Municipal Separate Storm Sewer Systems (MS-4)
What Is an MS4?
An MS4 is a conveyance or system of conveyances that is:
- Owned by a state, city, town, village, or other public entity that discharges to waters of the U.S.
- Designed or used to collect or convey stormwater (including storm drains, pipes, ditches, etc.)
- Not a combined sewer
- Not part of a Publicly Owned Treatment Works (sewage treatment plant)
- Polluted stormwater runoff is commonly transported through Municipal Separate Storm Sewer Systems (MS4s), from which it is often discharged untreated into local water-bodies. To prevent harmful pollutants from being washed or dumped into an MS4, operators must obtain a National Pollutant Discharge Elimination System, (NPDES permit), and develop a stormwater management program.
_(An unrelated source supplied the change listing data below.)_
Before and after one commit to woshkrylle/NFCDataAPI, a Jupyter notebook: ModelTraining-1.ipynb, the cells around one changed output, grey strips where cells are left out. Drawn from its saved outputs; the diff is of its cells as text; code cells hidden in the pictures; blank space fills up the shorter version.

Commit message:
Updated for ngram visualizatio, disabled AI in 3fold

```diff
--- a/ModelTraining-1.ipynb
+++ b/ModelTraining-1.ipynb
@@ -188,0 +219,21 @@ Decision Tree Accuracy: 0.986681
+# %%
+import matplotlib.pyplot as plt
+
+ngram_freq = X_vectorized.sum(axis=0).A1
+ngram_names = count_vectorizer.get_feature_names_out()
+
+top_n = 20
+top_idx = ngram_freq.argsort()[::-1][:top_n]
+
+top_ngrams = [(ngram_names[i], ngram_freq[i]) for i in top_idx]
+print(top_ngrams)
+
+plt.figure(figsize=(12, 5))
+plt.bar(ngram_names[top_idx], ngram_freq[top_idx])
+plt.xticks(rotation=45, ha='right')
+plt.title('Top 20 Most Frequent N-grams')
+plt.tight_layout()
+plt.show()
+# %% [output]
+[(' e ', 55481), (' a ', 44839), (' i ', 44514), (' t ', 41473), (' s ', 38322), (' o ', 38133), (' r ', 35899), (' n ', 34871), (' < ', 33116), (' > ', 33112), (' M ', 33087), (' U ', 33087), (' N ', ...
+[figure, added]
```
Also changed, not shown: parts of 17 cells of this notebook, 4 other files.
- Phase I, issued in 1990, requires medium and large cities or certain counties with populations of 100,000 or more to obtain NPDES permit coverage for their stormwater discharges.
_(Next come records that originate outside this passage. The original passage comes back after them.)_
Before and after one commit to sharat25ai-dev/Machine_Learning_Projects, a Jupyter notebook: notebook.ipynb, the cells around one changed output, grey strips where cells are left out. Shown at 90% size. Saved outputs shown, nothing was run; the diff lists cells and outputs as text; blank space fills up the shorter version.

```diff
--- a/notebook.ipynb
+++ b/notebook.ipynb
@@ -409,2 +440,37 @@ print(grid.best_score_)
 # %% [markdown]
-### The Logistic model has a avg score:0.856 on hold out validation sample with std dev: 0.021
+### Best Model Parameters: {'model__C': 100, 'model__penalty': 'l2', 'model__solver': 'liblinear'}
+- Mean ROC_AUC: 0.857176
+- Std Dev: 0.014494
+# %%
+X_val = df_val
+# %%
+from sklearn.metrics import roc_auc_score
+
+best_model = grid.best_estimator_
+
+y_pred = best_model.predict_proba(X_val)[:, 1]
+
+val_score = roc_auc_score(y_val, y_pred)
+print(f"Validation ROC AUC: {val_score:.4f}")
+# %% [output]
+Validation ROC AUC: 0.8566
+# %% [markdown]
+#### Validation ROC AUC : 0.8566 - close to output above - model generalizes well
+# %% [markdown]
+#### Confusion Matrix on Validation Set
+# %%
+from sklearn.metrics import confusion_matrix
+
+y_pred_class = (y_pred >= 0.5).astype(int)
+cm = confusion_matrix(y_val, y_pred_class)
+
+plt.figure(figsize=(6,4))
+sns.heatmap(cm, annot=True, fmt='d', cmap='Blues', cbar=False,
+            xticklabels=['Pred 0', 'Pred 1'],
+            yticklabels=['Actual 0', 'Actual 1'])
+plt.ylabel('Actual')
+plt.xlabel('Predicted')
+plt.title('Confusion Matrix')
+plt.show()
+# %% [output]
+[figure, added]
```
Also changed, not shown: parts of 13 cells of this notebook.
- Phase II, issued in 1999, requires regulated small MS4s in urbanized areas, as well as small MS4s outside the urbanized areas that are designated by the permitting authority, to obtain NPDES permit coverage for their stormwater discharges.
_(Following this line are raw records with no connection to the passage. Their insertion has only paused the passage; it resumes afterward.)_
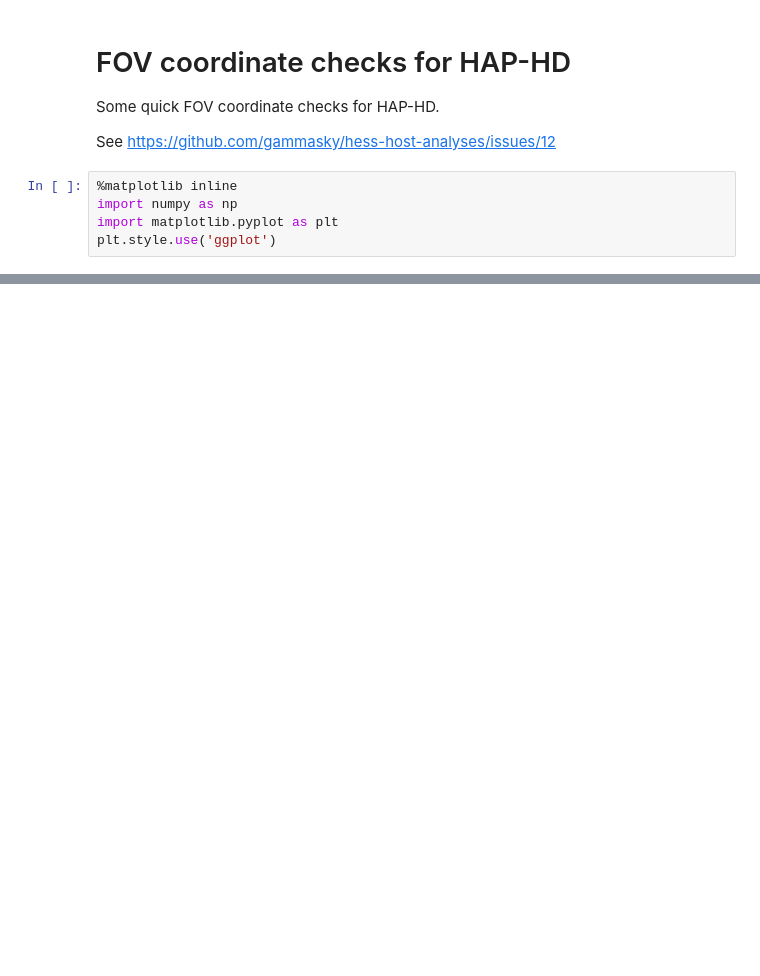
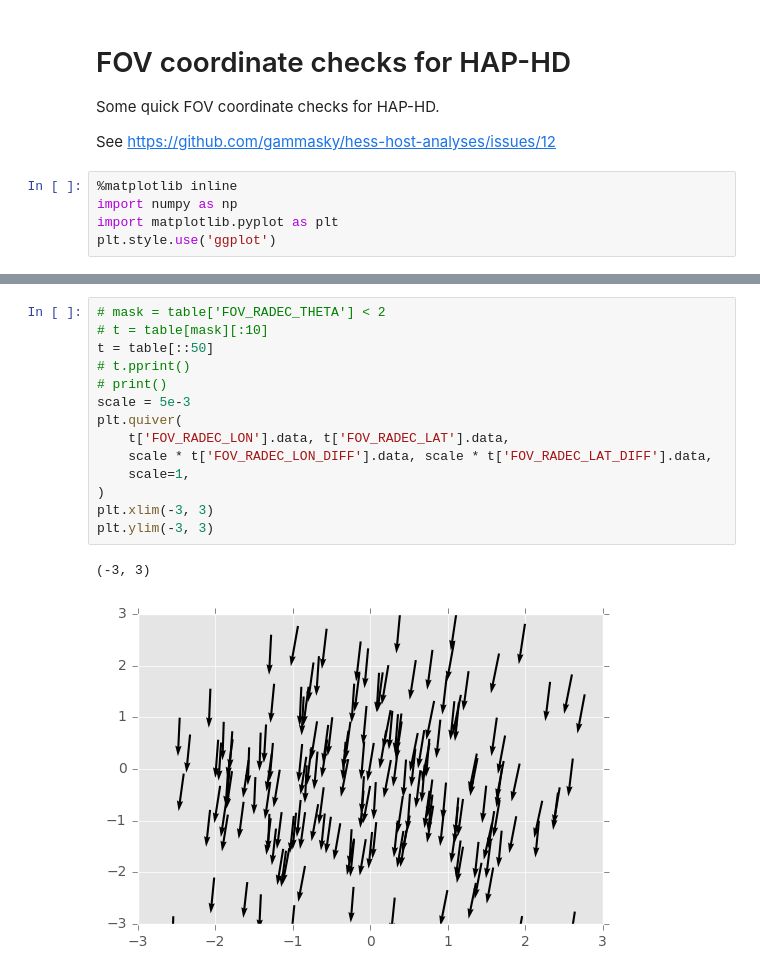
Before and after one commit to cdeil/astrometric_checks, a Jupyter notebook: fov_coordinates_check.ipynb, the cells around one changed output, grey strips where cells are left out. Saved outputs shown, nothing was run; the diff lists cells and outputs as text; blank space fills up the shorter version.

```diff
--- a/fov_coordinates_check.ipynb
+++ b/fov_coordinates_check.ipynb
@@ -41,0 +47,17 @@ plt.ylim(-1, 1)
+# %%
+# mask = table['FOV_RADEC_THETA'] < 2
+# t = table[mask][:10]
+t = table[::50]
+# t.pprint()
+# print()
+scale = 5e-3
+plt.quiver(
+    t['FOV_RADEC_LON'].data, t['FOV_RADEC_LAT'].data,
+    scale * t['FOV_RADEC_LON_DIFF'].data, scale * t['FOV_RADEC_LAT_DIFF'].data,
+    scale=1,
+)
+plt.xlim(-3, 3)
+plt.ylim(-3, 3)
+# %% [output]
+(-3, 3)
+[figure, added]
```
Also changed, not shown: parts of 6 cells of this notebook, 3 other files.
- Generally, Phase I MS4s are covered by individual permits and Phase II MS4s are covered by a general permit. Each regulated MS4 is required to develop and implement a stormwater management program (SWMP) to reduce the contamination of stormwater runoff and prohibit illicit discharges.
- These regulations were developed to ensure compliance with the federal Clean Water Act and work to increase the number of water bodies that can safely be used for swimming and fishing.